Austin, a former Husker offensive lineman, is generally a selfless guy. Most line coaches tend to be, but he’s greedy when it comes to recruiting linemen. Can’t have enough. Especially at Nebraska, which Austin found needed an injection of competition in the room.

“There was just the guy who was in the left tackle position,” Austin said, “and he was never challenged for that position because the next guy was kind of waiting there saying, ‘Oh, it’s cool, you can start every game.’

“I want these guys to be good teammates, but competition breeds success. That’s why I stand on the table for as many offensive linemen as I can get.”

When evaluating recruits, Austin looked first for athleticism — “Jimmy started out as a tight end, so he checked off that box,” Austin said — then length. He wanted tall guys with long arms, linemen who are hard to get around and can reach defensive ends. He also wanted upside, players who still had room to grow physically. He’d take that over the shorter, stronger guy who might blow up the defense in high school but who lacked the flexibility and size to excel in college.

Austin’s first year in the Big Ten — after seasons in the American Athletic Conference and Pac-12 — also opened his eyes.

“When we got off the bus this past year, I saw some of the biggest teams I’ve ever seen, some of the tallest guys, whether it be Wisconsin or Iowa,” Austin said. “Three D-linemen on Iowa’s front were 6-5 or taller. The runt of the group was 6-3.”

Nebraska might be able to survive with one tackle on its roster who is 6-3½ or 6-4 if that prospect had long arms, Austin said. But NU will generally choose to pursue guys like Fritzsche.

Which is exactly what Austin did when the December contact period began.

Jimmy Fritzsche

Jimmy Fritzsche made his decision to play for Nebraska official on signing day during a ceremony at his high school in South Carolina.

You can look at Fritzsche’s tape and see what Austin saw. NU’s spread, up-tempo offense needs linemen who can run, get out and block beyond the line and manage the fast pace. Fritzsche fits the bill.

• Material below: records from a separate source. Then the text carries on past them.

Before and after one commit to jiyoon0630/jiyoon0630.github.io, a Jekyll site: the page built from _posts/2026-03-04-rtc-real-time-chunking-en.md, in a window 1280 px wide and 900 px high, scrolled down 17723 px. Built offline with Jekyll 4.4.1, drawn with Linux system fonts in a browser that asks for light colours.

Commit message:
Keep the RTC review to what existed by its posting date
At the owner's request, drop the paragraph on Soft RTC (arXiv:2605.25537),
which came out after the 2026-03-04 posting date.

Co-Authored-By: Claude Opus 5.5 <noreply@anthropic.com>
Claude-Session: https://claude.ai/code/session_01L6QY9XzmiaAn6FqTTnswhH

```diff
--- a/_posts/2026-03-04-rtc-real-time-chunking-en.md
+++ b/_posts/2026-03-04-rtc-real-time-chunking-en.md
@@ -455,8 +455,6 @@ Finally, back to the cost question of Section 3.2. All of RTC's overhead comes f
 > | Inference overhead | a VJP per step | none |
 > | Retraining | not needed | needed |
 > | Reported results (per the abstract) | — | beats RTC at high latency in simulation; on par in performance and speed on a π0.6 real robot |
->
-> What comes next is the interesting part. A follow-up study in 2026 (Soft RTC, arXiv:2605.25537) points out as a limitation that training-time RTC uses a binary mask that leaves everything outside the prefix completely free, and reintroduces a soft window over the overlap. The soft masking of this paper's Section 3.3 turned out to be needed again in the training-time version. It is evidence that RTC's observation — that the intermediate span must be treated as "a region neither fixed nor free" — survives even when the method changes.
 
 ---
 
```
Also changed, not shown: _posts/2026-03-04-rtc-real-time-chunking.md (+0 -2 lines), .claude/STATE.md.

He’s a good puller for his height. He’s as quick as some high school linebackers. You’re looking at a top-end player if you put 40 or 50 pounds on that frame — and Nebraska has full confidence that strength and conditioning coach Zach Duval can.

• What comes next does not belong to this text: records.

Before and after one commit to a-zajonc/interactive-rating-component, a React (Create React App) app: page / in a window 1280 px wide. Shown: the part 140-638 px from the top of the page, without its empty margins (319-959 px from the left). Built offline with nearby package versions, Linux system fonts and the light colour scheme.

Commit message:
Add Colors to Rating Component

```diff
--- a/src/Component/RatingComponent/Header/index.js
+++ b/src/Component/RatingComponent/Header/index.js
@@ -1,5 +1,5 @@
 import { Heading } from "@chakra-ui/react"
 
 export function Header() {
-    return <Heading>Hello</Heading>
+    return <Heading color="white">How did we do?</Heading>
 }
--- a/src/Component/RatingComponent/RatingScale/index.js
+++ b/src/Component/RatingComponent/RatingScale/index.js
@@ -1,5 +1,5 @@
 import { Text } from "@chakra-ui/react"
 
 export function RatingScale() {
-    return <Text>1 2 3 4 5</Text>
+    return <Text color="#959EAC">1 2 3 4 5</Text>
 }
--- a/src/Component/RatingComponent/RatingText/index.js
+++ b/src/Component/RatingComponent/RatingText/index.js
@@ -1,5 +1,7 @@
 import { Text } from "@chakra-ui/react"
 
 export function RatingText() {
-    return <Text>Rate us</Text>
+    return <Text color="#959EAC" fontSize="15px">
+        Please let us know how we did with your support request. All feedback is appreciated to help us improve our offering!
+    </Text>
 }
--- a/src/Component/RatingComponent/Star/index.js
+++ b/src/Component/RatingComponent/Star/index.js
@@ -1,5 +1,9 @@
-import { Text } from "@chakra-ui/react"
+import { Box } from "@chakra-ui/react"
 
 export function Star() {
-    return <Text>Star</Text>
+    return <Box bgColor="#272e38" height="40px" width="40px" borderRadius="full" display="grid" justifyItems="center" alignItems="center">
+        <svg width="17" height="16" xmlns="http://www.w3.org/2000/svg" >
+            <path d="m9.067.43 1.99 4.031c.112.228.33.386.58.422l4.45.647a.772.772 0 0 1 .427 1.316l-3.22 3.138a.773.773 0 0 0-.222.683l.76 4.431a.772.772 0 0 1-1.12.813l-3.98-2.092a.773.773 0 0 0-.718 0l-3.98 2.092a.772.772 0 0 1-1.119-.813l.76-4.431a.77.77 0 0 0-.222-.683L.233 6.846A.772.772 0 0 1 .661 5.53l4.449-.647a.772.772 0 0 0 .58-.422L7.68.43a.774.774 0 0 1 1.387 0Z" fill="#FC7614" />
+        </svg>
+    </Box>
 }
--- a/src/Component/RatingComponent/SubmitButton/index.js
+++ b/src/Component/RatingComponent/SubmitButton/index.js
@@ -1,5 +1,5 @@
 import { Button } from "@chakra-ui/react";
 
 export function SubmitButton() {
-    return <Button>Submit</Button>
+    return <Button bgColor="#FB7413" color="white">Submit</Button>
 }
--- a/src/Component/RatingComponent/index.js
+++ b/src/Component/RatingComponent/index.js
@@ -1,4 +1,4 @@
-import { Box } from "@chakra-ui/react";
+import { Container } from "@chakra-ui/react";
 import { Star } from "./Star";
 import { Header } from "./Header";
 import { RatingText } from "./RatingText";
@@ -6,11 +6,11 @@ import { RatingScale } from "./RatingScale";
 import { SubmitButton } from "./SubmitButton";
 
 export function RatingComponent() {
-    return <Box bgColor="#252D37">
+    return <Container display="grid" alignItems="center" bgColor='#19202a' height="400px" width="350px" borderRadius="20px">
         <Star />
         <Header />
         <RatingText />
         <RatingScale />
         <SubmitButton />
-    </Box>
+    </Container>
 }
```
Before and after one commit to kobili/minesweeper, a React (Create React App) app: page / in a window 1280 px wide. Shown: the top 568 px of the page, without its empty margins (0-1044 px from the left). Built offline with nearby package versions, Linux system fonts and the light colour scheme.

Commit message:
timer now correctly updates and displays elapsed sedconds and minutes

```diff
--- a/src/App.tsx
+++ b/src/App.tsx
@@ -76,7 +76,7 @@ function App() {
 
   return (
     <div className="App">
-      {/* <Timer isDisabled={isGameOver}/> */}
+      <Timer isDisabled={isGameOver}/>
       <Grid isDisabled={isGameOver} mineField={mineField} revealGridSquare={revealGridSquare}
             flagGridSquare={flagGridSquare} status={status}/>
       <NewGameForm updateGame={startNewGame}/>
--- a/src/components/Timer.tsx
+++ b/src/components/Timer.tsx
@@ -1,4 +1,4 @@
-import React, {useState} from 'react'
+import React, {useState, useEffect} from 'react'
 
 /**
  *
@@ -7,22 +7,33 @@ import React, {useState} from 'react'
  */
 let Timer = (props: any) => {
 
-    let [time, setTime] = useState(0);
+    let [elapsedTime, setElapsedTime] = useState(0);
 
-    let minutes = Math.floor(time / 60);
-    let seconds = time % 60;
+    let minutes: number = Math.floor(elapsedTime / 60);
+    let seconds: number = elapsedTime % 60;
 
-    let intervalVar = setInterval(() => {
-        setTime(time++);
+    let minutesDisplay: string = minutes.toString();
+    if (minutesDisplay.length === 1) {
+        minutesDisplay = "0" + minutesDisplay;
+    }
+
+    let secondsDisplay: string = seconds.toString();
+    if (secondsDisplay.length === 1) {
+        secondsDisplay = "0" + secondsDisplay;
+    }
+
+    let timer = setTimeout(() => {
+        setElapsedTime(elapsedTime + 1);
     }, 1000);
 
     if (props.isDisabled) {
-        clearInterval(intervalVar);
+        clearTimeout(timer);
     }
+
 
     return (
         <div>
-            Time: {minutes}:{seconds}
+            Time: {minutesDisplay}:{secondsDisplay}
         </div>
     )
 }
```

Clemson saw his potential, too. The Tigers recently have been a recruiting thorn in Nebraska’s side, swiping two targets with late scholarship offers — right tackle Tremayne Anchrum and defensive athlete Isaiah Simmons in 2016. If you saw Simmons dazzle in the CFP semifinal against Notre Dame, you can appreciate what he could have brought to Nebraska’s defense.

So with Clemson trying to take Fritzsche late, Austin doubled down.

“Man, hell no,” Austin said. “That kid’s too good a kid to just not come on the visit. So we’ll host him and show him what our plan is for him. If we can get Ty from out west, if we can get Wandale (Robinson) from Kentucky, let’s shoot our shot.”

You know how the story ends. Fritzsche picked Nebraska.

What you may have figured — because schools are good at spinning this narrative — is Clemson, in the last 24 hours before signing day, landed a commitment from some other offensive line prospect who took Fritzsche’s spot.

Actually, as Austin understands it, Fritzsche told Clemson no on Tuesday night. Then the Tigers extended a scholarship offer to another tackle. Austin said Nebraska did not have an “offerable” grade on that player. When Austin saw that offer go out, he figured NU had kept Fritzsche in the fold. But he didn’t know for sure until signing day, and Fritzsche was one of the last players to sign.

“He’s going to be a good player,” Austin said. “I’m excited for him. It’s going to be fun.”

Austin now turns his attention to spring football, and he already has plans he’s not ready to divulge for some “shuffling around” of linemen. He’d like to see more players get cross-trained at various positions to create competition. When asked about center — where starters Tanner Farmer and Cole Conrad were seniors — he rattles off the names of Cameron Jurgens, Hunter Miller, Trent Hixson, Will Farniok and AJ Forbes as possibilities. And there may be more.

The line will for sure have more depth, Austin said. And more competitiveness.

“We’re training guys to go out there, execute their blocks and kick people’s ass all over the field,” Austin said. “I don’t care who it is.”